The protest in the capital, Dhaka, demanded its removal.
The demonstrators say the figure, a variation on the Greek goddess Themis but in a sari, goes against Islam.
The protest is another sign of tension between Islamic conservatism and liberal values in Bangladesh.
Backers of the conservative Islamist group, Hefazat-e-Islam, gathered outside the Baitul Mokarram mosque after Friday prayers, carrying placards and promising further protests across the country if the statue was not removed.
The protesters say the figure, erected in December and holding the familiar sword and scales of justice in her hands, amounts to idolatry.
"Statues or any kind of idols are completely banned in Islam," one demonstrator told the BBC.
"There is no place for a statue in our religion. So Muslims can't allow a statue in the Supreme Court premises."

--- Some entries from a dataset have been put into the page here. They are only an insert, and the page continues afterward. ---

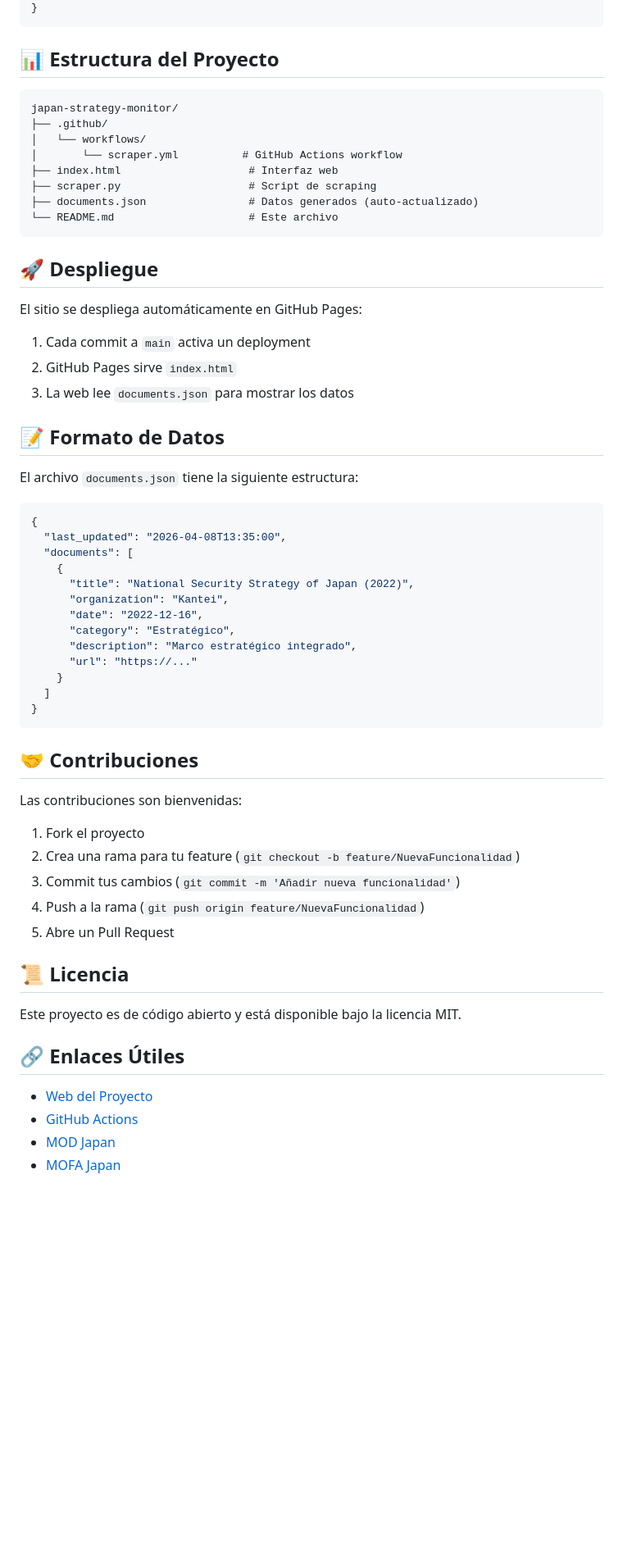
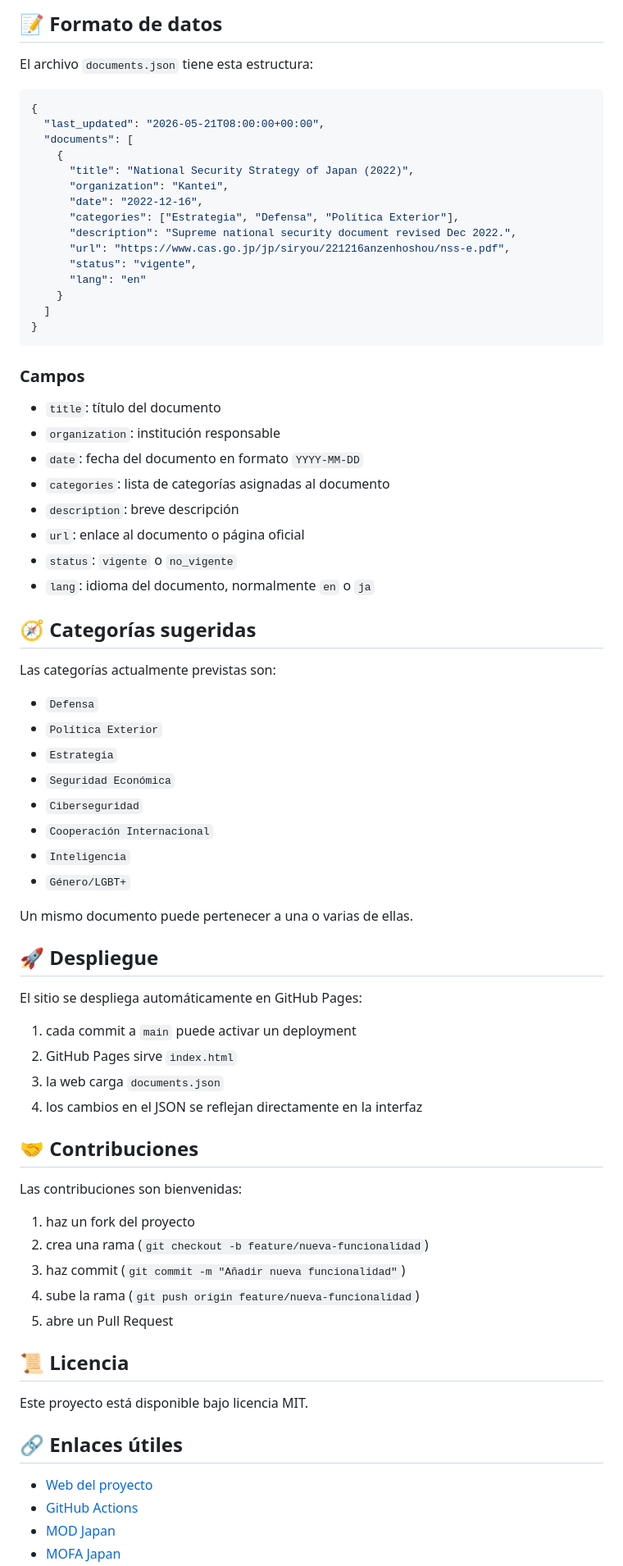
Before and after one commit to igp930/japan-strategy-monitor, a Markdown page: README.md, the part around one of its changes. Shown at 82% size. Rendered like a GitHub page; blank space fills up the shorter version.

````diff
--- a/README.md
+++ b/README.md
@@ -93,64 +137,77 @@ SOURCES = {
+## 📝 Formato de datos
+
+El archivo `documents.json` tiene esta estructura:
+
+```json
+{
+  "last_updated": "2026-05-21T08:00:00+00:00",
+  "documents": [
+    {
+      "title": "National Security Strategy of Japan (2022)",
+      "organization": "Kantei",
+      "date": "2022-12-16",
+      "categories": ["Estrategia", "Defensa", "Política Exterior"],
+      "description": "Supreme national security document revised Dec 2022.",
+      "url": "https://www.cas.go.jp/jp/siryou/221216anzenhoshou/nss-e.pdf",
+      "status": "vigente",
+      "lang": "en"
+    }
+  ]
 }
 ```
 
-## 📊 Estructura del Proyecto
+### Campos
 
-```
-japan-strategy-monitor/
-├── .github/
-│   └── workflows/
-│       └── scraper.yml          # GitHub Actions workflow
-├── index.html                    # Interfaz web
-├── scraper.py                    # Script de scraping
-├── documents.json                # Datos generados (auto-actualizado)
-└── README.md                     # Este archivo
-```
+- `title`: título del documento
+- `organization`: institución responsable
+- `date`: fecha del documento en formato `YYYY-MM-DD`
+- `categories`: lista de categorías asignadas al documento
+- `description`: breve descripción
+- `url`: enlace al documento o página oficial
+- `status`: `vigente` o `no_vigente`
+- `lang`: idioma del documento, normalmente `en` o `ja`
+
+## 🧭 Categorías sugeridas
+
+Las categorías actualmente previstas son:
+
+- `Defensa`
+- `Política Exterior`
+- `Estrategia`
+- `Seguridad Económica`
+- `Ciberseguridad`
+- `Cooperación Internacional`
+- `Inteligencia`
+- `Género/LGBT+`
+
+Un mismo documento puede pertenecer a una o varias de ellas.
 
 ## 🚀 Despliegue
 
 El sitio se despliega automáticamente en GitHub Pages:
 
-1. Cada commit a `main` activa un deployment
+1. cada commit a `main` puede activar un deployment
 2. GitHub Pages sirve `index.html`
-3. La web lee `documents.json` para mostrar los datos
-
-## 📝 Formato de Datos
-
-El archivo `documents.json` tiene la siguiente estructura:
-
-```json
-{
-  "last_updated": "2026-04-08T13:35:00",
-  "documents": [
-    {
-      "title": "National Security Strategy of Japan (2022)",
-      "organization": "Kantei",
-      "date": "2022-12-16",
-      "category": "Estratégico",
-      "description": "Marco estratégico integrado",
-      "url": "https://..."
-    }
-  ]
-}
-```
+3. la web carga `documents.json`
+4. los cambios en el JSON se reflejan directamente en la interfaz
 
 ## 🤝 Contribuciones
 
 Las contribuciones son bienvenidas:
 
-1. Fork el proyecto
-2. Crea una rama para tu feature (`git checkout -b feature/NuevaFuncionalidad`)
-3. Commit tus cambios (`git commit -m 'Añadir nueva funcionalidad'`)
-4. Push a la rama (`git push origin feature/NuevaFuncionalidad`)
-5. Abre un Pull Request
+1. haz un fork del proyecto
+2. crea una rama (`git checkout -b feature/nueva-funcionalidad`)
+3. haz commit (`git commit -m "Añadir nueva funcionalidad"`)
+4. sube la rama (`git push origin feature/nueva-funcionalidad`)
+5. abre un Pull Request
 
 ## 📜 Licencia
 
-Este proyecto es de código abierto y está disponible bajo la licencia MIT.
+Este proyecto está disponible bajo licencia MIT.
 
-## 🔗 Enlaces Útiles
+## 🔗 Enlaces útiles
 
-- [Web del Proyecto](https://igp930.github.io/japan-strategy-monitor/)
+- [Web del proyecto](https://igp930.github.io/japan-strategy-monitor/)
 - [GitHub Actions](https://github.com/igp930/japan-strategy-monitor/actions)
 - [MOD Japan](https://www.mod.go.jp/)
 - [MOFA Japan](https://www.mofa.go.jp/)
````
Also changed, not shown: other parts of README.md (+91 -45 lines).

There is growing tension in Bangladeshi society, and politics, between Islamic conservatives and more moderate, secular voices who want to defend pluralism and free speech, said the BBC South Asia Editor Jill McGivering.
The protesters' demands present the government with a dilemma at a sensitive time, she added.
Evidence of tension has come in the form of a series of murders of liberal writers and attacks by Islamist militants in recent years.